Data extract Start Marker

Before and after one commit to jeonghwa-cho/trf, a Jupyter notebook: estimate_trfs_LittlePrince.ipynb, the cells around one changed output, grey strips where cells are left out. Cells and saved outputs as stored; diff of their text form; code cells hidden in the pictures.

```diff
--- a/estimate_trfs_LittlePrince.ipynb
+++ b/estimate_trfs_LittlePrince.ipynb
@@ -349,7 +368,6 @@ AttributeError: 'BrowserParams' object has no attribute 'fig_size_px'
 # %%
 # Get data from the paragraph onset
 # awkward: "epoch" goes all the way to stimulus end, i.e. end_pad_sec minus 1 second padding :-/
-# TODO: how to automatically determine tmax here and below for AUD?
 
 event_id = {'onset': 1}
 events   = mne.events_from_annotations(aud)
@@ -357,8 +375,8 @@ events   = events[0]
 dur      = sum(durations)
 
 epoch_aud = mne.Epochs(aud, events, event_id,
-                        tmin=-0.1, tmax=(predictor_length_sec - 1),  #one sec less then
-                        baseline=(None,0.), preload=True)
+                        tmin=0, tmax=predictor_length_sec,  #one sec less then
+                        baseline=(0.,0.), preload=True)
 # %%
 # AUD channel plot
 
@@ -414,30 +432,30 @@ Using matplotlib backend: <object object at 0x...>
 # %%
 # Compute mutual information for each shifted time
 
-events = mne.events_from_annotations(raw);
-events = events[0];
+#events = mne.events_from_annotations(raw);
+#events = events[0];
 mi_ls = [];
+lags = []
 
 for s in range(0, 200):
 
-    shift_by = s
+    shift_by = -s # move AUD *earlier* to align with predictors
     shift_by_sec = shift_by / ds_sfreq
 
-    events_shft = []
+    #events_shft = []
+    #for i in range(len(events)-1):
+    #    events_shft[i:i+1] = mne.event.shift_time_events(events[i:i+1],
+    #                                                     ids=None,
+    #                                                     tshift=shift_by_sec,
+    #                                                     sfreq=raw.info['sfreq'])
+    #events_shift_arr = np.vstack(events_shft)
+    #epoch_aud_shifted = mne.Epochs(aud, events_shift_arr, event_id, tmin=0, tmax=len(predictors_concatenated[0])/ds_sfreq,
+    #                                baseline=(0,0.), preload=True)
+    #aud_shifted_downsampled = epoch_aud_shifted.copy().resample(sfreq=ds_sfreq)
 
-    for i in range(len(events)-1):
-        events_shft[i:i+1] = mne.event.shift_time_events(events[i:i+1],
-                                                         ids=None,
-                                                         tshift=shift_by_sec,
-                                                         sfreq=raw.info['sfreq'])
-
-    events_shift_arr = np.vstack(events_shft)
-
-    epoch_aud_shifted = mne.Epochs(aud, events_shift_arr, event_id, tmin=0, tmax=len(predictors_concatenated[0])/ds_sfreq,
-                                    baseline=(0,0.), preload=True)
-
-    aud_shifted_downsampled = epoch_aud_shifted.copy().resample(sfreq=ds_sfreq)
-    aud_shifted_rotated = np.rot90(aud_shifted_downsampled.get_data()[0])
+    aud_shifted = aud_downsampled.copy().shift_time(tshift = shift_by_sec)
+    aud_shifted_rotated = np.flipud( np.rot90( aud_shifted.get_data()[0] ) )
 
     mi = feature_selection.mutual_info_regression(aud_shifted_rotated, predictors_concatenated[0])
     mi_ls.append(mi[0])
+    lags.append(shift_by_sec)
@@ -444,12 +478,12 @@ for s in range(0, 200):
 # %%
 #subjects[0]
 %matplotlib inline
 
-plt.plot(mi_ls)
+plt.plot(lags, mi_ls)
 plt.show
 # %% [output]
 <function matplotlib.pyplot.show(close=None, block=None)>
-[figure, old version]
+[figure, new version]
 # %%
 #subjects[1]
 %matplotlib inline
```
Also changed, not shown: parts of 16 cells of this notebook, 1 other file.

Data extract End Marker

__Task to carry out__. Write out each line exactly, as it is shown above.

__Finished exercise__.
Before and after one commit to jeonghwa-cho/trf, a Jupyter notebook: estimate_trfs_LittlePrince.ipynb, the cells around one changed output, grey strips where cells are left out. Cells and saved outputs as stored; diff of their text form; code cells hidden in the pictures.

```diff
--- a/estimate_trfs_LittlePrince.ipynb
+++ b/estimate_trfs_LittlePrince.ipynb
@@ -349,7 +368,6 @@ AttributeError: 'BrowserParams' object has no attribute 'fig_size_px'
 # %%
 # Get data from the paragraph onset
 # awkward: "epoch" goes all the way to stimulus end, i.e. end_pad_sec minus 1 second padding :-/
-# TODO: how to automatically determine tmax here and below for AUD?
 
 event_id = {'onset': 1}
 events   = mne.events_from_annotations(aud)
@@ -357,8 +375,8 @@ events   = events[0]
 dur      = sum(durations)
 
 epoch_aud = mne.Epochs(aud, events, event_id,
-                        tmin=-0.1, tmax=(predictor_length_sec - 1),  #one sec less then
-                        baseline=(None,0.), preload=True)
+                        tmin=0, tmax=predictor_length_sec,  #one sec less then
+                        baseline=(0.,0.), preload=True)
 # %%
 # AUD channel plot
 
@@ -414,30 +432,30 @@ Using matplotlib backend: <object object at 0x...>
 # %%
 # Compute mutual information for each shifted time
 
-events = mne.events_from_annotations(raw);
-events = events[0];
+#events = mne.events_from_annotations(raw);
+#events = events[0];
 mi_ls = [];
+lags = []
 
 for s in range(0, 200):
 
-    shift_by = s
+    shift_by = -s # move AUD *earlier* to align with predictors
     shift_by_sec = shift_by / ds_sfreq
 
-    events_shft = []
+    #events_shft = []
+    #for i in range(len(events)-1):
+    #    events_shft[i:i+1] = mne.event.shift_time_events(events[i:i+1],
+    #                                                     ids=None,
+    #                                                     tshift=shift_by_sec,
+    #                                                     sfreq=raw.info['sfreq'])
+    #events_shift_arr = np.vstack(events_shft)
+    #epoch_aud_shifted = mne.Epochs(aud, events_shift_arr, event_id, tmin=0, tmax=len(predictors_concatenated[0])/ds_sfreq,
+    #                                baseline=(0,0.), preload=True)
+    #aud_shifted_downsampled = epoch_aud_shifted.copy().resample(sfreq=ds_sfreq)
 
-    for i in range(len(events)-1):
-        events_shft[i:i+1] = mne.event.shift_time_events(events[i:i+1],
-                                                         ids=None,
-                                                         tshift=shift_by_sec,
-                                                         sfreq=raw.info['sfreq'])
-
-    events_shift_arr = np.vstack(events_shft)
-
-    epoch_aud_shifted = mne.Epochs(aud, events_shift_arr, event_id, tmin=0, tmax=len(predictors_concatenated[0])/ds_sfreq,
-                                    baseline=(0,0.), preload=True)
-
-    aud_shifted_downsampled = epoch_aud_shifted.copy().resample(sfreq=ds_sfreq)
-    aud_shifted_rotated = np.rot90(aud_shifted_downsampled.get_data()[0])
+    aud_shifted = aud_downsampled.copy().shift_time(tshift = shift_by_sec)
+    aud_shifted_rotated = np.flipud( np.rot90( aud_shifted.get_data()[0] ) )
 
     mi = feature_selection.mutual_info_regression(aud_shifted_rotated, predictors_concatenated[0])
     mi_ls.append(mi[0])
+    lags.append(shift_by_sec)
@@ -444,12 +478,12 @@ for s in range(0, 200):
 # %%
 #subjects[0]
 %matplotlib inline
 
-plt.plot(mi_ls)
+plt.plot(lags, mi_ls)
 plt.show
 # %% [output]
 <function matplotlib.pyplot.show(close=None, block=None)>
-[figure, old version]
+[figure, new version]
 # %%
 #subjects[1]
 %matplotlib inline
```
Also changed, not shown: parts of 16 cells of this notebook, 1 other file.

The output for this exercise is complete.